WC and Mrs. WC recently concluded a trip into North Idaho, up the Lochsa River over Lolo Pass, then south down the Bitterroot River Valley and up over Lost Trail Pass. We explored part of East Idaho for a bit, and then headed west across southern Idaho with a delightful stop on the Little Wood River. The next few blog posts will mostly focus on that trip. And while the posts will mostly be about birds, we’ll start with some pretty cool geology.
The Lochsa River is a branch of Idaho’s Clearwater River that drains the westerly side of the Bitterroot Mountains. The Bitterroots, in turn, are the continental divide: streams of the westerly side of the mountains drain to the Snake and Columbia Rivers, down to the Pacific Oceans; streams on the easterly side like the Bitterroot River, drain to the Gulf of Mexico via the Missouri and Mississippi Rivers.
The Bitterroot Mountains are still rising: the Lochsa River has a very steep gradient along most of its length, and unlike most older river valleys there are very few terraces, older banks of the river higher up the canyon walls. But what’s most interesting is that a northerly part of the Idaho Batholith – the Bitterroot Lobe – is dissected by the Lochsa River. As you drive upstream, you get a geologic sandwich: the native, Precambrian metamorphic gneisses and schists, then 40 or so miles of batholith and then, near Lolo Pass, more of the Precambrian metamorphics.
As geologists reconstruct events, the Bitterroot Lobe of the Idaho Batholith forced itself up, under the pre-existing metamorphic and sedimentary rock. That lifted the native rock upwards, and melted its underside, at the contact with the granitic batholith. The melted rock was a weak point as the batholith pushed the country rock upwards, and eventually all that upper rock, an area measured in hundreds of square miles, very slowly slid eastward along an eastward sloping fault.
Here’s an analogy: when WC baked his first birthday cake – for his younger brother, in fact – the icing was a little runny. When WC picked up the completed cake to carry it to the table, eight-year old WC carried the cake at an angle, and the topmost layer, greased by that runny icing, slid partially off the cake. Substitute semi-molten rock for the runny icing, and the uplifted native rock for the top cake layer, and you’ve got a kind of analogy for the Bitterroots. That top layer slid – was overthrust – over the course of some 5 – 7 million years some 40 to 80 miles east of its original location. Today, it’s part of the Bitterroots and most of the Sapphire Range on the easterly side of the Bitterroot River Valley. By no means the most dramatic overthrust in America, but still pretty impressive.
The area around Powell Campground and Powell Ranger Station, about 12 miles from Lolo Pass and the continental divide, is in the border zone between the batholith and the metamorphic complex. There are some very nice outcrops.
On the left is the pale gray granodiorite of the Bitterroot Lobe of the Idaho Batholith. On the right is the metamorphic native rock. The characteristic wavy beds extend up and to the right.

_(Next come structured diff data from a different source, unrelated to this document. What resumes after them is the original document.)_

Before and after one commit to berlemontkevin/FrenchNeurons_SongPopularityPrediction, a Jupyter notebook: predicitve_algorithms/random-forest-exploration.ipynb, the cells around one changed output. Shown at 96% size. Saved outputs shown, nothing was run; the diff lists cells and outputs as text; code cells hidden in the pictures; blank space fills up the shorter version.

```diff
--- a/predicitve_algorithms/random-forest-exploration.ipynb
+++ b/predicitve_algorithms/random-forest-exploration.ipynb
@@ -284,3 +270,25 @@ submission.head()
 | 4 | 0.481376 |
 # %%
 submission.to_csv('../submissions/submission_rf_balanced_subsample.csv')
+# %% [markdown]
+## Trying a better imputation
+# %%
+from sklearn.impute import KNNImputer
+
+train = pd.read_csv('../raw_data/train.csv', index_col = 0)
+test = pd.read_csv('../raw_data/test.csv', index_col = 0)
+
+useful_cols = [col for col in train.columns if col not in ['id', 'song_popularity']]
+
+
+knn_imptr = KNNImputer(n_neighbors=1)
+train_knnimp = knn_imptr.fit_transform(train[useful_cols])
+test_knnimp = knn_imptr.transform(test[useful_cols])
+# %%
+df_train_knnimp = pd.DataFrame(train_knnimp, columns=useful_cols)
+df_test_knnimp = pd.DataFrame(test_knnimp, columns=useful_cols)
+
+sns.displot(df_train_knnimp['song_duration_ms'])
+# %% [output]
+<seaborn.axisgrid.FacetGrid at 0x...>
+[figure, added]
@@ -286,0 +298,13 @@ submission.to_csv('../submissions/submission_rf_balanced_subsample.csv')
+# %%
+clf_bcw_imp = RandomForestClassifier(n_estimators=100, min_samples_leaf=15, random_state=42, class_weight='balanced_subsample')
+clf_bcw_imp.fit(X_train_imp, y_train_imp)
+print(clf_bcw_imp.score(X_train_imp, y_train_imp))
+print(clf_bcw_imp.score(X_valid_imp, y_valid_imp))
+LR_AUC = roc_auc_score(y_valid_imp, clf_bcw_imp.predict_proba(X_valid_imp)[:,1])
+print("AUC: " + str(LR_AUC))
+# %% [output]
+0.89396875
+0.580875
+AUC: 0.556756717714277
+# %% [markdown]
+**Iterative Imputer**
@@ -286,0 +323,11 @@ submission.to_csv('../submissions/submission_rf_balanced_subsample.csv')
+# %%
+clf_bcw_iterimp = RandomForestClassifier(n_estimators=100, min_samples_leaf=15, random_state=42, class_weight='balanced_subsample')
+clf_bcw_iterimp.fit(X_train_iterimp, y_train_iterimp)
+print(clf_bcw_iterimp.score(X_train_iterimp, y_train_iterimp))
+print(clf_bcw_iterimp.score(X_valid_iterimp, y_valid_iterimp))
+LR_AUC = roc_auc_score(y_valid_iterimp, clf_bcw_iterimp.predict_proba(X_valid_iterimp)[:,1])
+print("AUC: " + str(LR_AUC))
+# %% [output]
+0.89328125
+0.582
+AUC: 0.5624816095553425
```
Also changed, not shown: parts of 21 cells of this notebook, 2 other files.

At two places the native rock cracked under the pressure and stress, and the granodiorite forced its way into the cracks, creating dikes. The lower dike was fluid enough that it transported a fairly large amount of diorite into the lower right. The dike filled without shifting the joint of the granodiorite and native rock, and the dike extends a considerable distance into the granodiorite. The dike was created after the granodiorite was congealed enough to crack.
This outcrop shows dikes of different ages. The ones on the left are newer, and they are older as you move to the right, showing increasing distortion as a result of metamorphism. The rightmost band of granodiorite has been so modified by pressure and heat it is almost a gneiss. The dark gray/black rock is some other form of magma, possibly andesite. The gas pocket-riddled area to the left center is beyond WC’s identification skills, but the gas pockets, the vesicles, through a loupe, are lined with crystals of smoky quartz.
In this last photo, the dikes get older from lower right to upper left. This outcrop is less than five feet from the one in the second photo, yet the layering is reversed. The andesite-like rock is on the lower right. Geology, as WC might have mentioned before, is a messy business.
There’s more information on the Lochsa River and its history at The Clearwater Story, written by a career Forest Service employee, in the early 1960s. It’s a good read. But the detailed geologic history is yet to be teased out.